by Carla Rivera | LA Times LA NOW Blog
September 24, 2009 | 5:26 pm
A coalition of 80 civil rights, student and community organizations representing Asian and Pacific Islander Americans today filed a legal brief with the California Supreme Court supporting a state law that allows undocumented students to pay in-state fees at public colleges and universities.
Thousands of immigrant youths, many from low-income families, would find it impossible to afford college if the law is invalidated, said Yungsuhn Park, an attorney with the Asian Pacific American Legal Center of Southern California, which co-wrote the brief.
The state’s highest court is considering the case, Martinez vs. Regents of the University of California, which challenges the 2001 state law, AB 540, allowing documented and undocumented students to pay in-state rather than out-of-state tuition if they attend at least three years of high school in California, graduate from a state high school and promise to apply for permanent residency.
The difference in costs is considerable: In the current school year, for example, typical fees for an out-of-state undergraduate to attend a University of California campus total nearly $30,000, compared with about $8,000 for a resident.
"There are students currently enrolled in the UC or Cal State system that benefit and there are potentially thousands more who expect to be accepted to school and attend with the benefit of paying state tuition," said Park, who spoke after a news conference to announce the filing.
About 50% of documented and undocumented students receiving a tuition break under AB 540 are Asian and Pacific Islanders, many of them Korean, Park said.
"One of the unique aspects of this community is that a lot of these students were brought here as young children and didn’t have a choice in whether they would enter the country and remain here," Park said. "But they’ve been educated by California public schools."
In 2005, a group of out-of-state students filed a lawsuit challenging the legality of AB 540, alleging that it conflicts with a federal immigration law that prohibits granting in-state tuition to illegal immigrants unless all U.S. citizens who wish to attend the state’s schools are granted the same benefit.
California’s law directly contradicts federal law, which seeks to deter people from coming to the U.S. and staying here illegally, said Michael Brady, who represents 42 plaintiffs from 19 states.
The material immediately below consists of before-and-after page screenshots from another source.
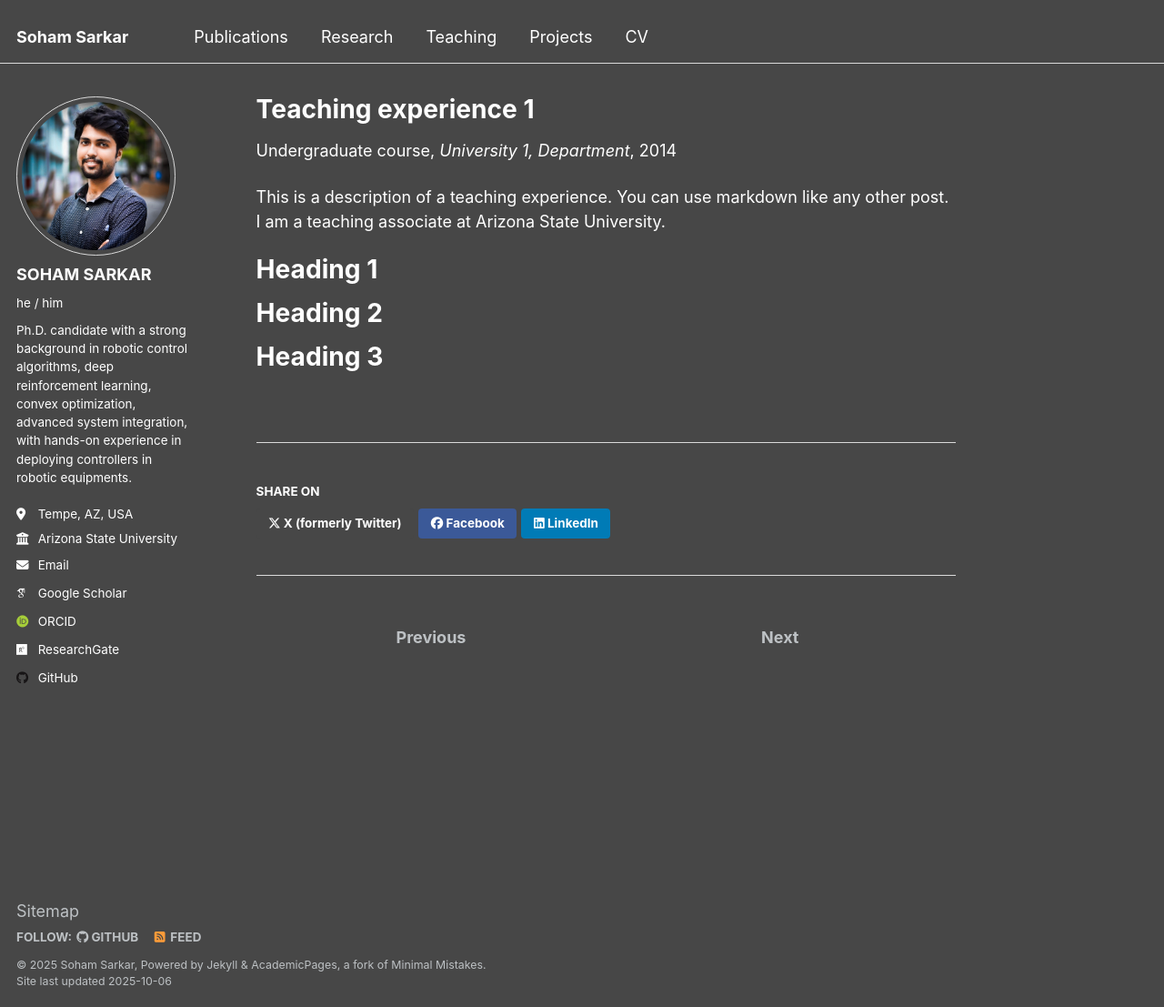
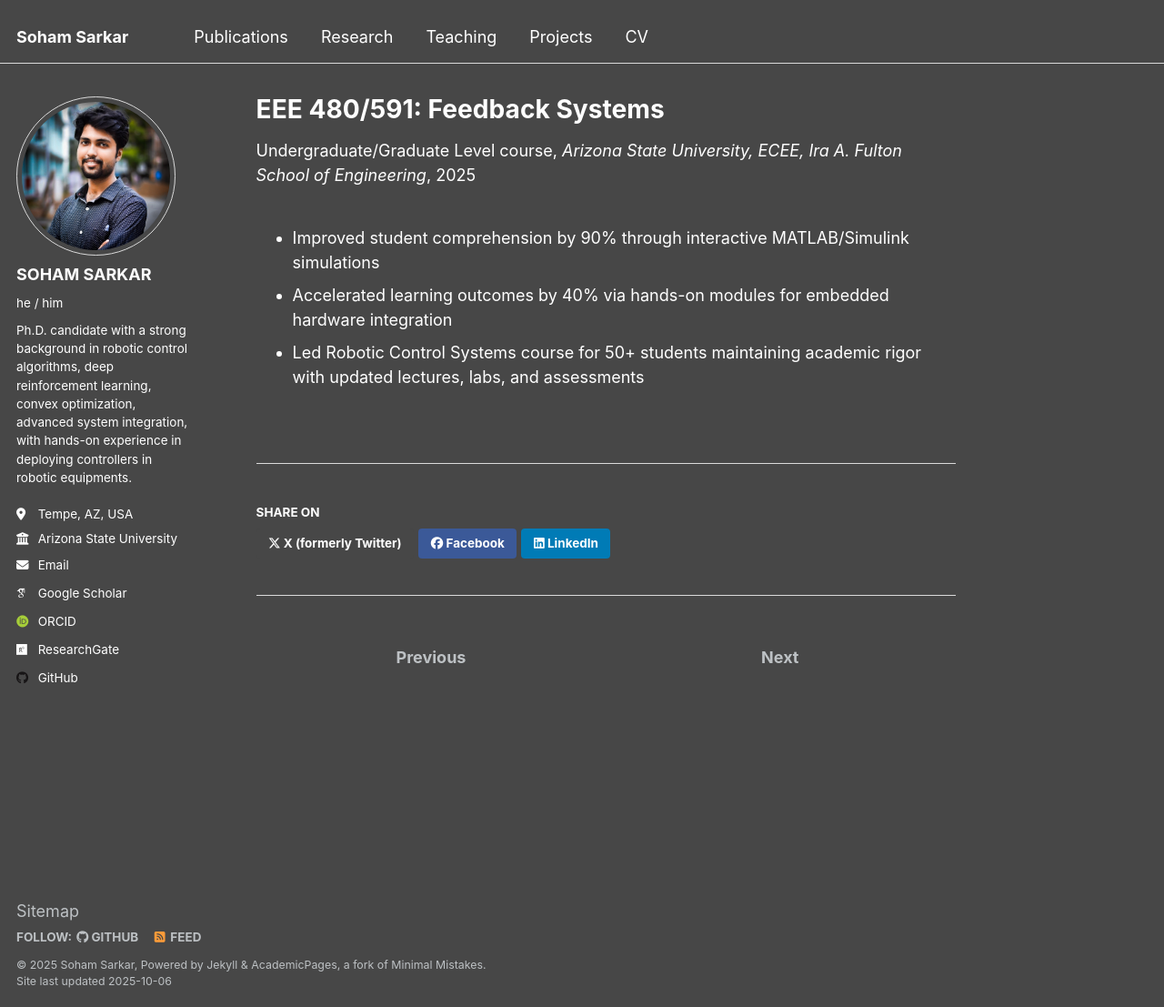
Before and after one commit to ssarka4894/ssarka4894.github.io, a Jekyll site: the page built from _teaching/2014-spring-teaching-1.md, in a window 1280 px wide and 1107 px high. Shown: the whole window at 91% size. Built offline with Jekyll 4.4.1, drawn with Linux system fonts in a browser that asks for light colours; some web fonts are replaced.

Commit message:
Update 2014-spring-teaching-1.md

```diff
--- a/_teaching/2014-spring-teaching-1.md
+++ b/_teaching/2014-spring-teaching-1.md
@@ -1,15 +1,19 @@
 ---
-title: "Teaching experience 1"
+title: "EEE 480/591: Feedback Systems"
 collection: teaching
-type: "Undergraduate course"
-permalink: /teaching/2014-spring-teaching-1
-venue: "University 1, Department"
-date: 2014-01-01
-location: "City, Country"
+type: "Undergraduate/Graduate Level course"
+permalink: https://catalog.apps.asu.edu/catalog/classes/classlist?searchType=all&collapse=Y&keywords=70096&term=2217#detailsOpen=70096-104996
+venue: "Arizona State University, ECEE, Ira A. Fulton School of Engineering"
+date: 08-2021 to 12-2023
+location: "TEMPE, AZ, United States"
 ---
 
-This is a description of a teaching experience. You can use markdown like any other post. I am a teaching associate at Arizona State University.
+ - Improved student comprehension by 90% through interactive MATLAB/Simulink simulations
+ - Accelerated learning outcomes by 40% via hands-on modules for embedded hardware integration
+ - Led Robotic Control Systems course for 50+ students maintaining academic rigor with updated lectures,
+labs, and assessments
 
+<!--
 Heading 1
 ======
 
@@ -18,3 +22,4 @@
 
 Heading 3
 ======
+-->
```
In addition, Brady said, the program costs California about $250 million a year "at a time when we can ill afford this subsidy."
But the legal brief filed by the Asian groups argues that AB 540 helps California’s economy by increasing the educated workforce and promotes the social and civic values of education, diversity and democracy.
Even if undocumented students are ineligible to work now, many are petitioning to change their status and may become legal permanent residents during college, the groups say.
"If the benefits from AB 540 were taken away, I wouldn’t be able to go to school," said David, 20, an undocumented student attending UCLA, who spoke after the news conference. He asked that his last name not be used because of his status.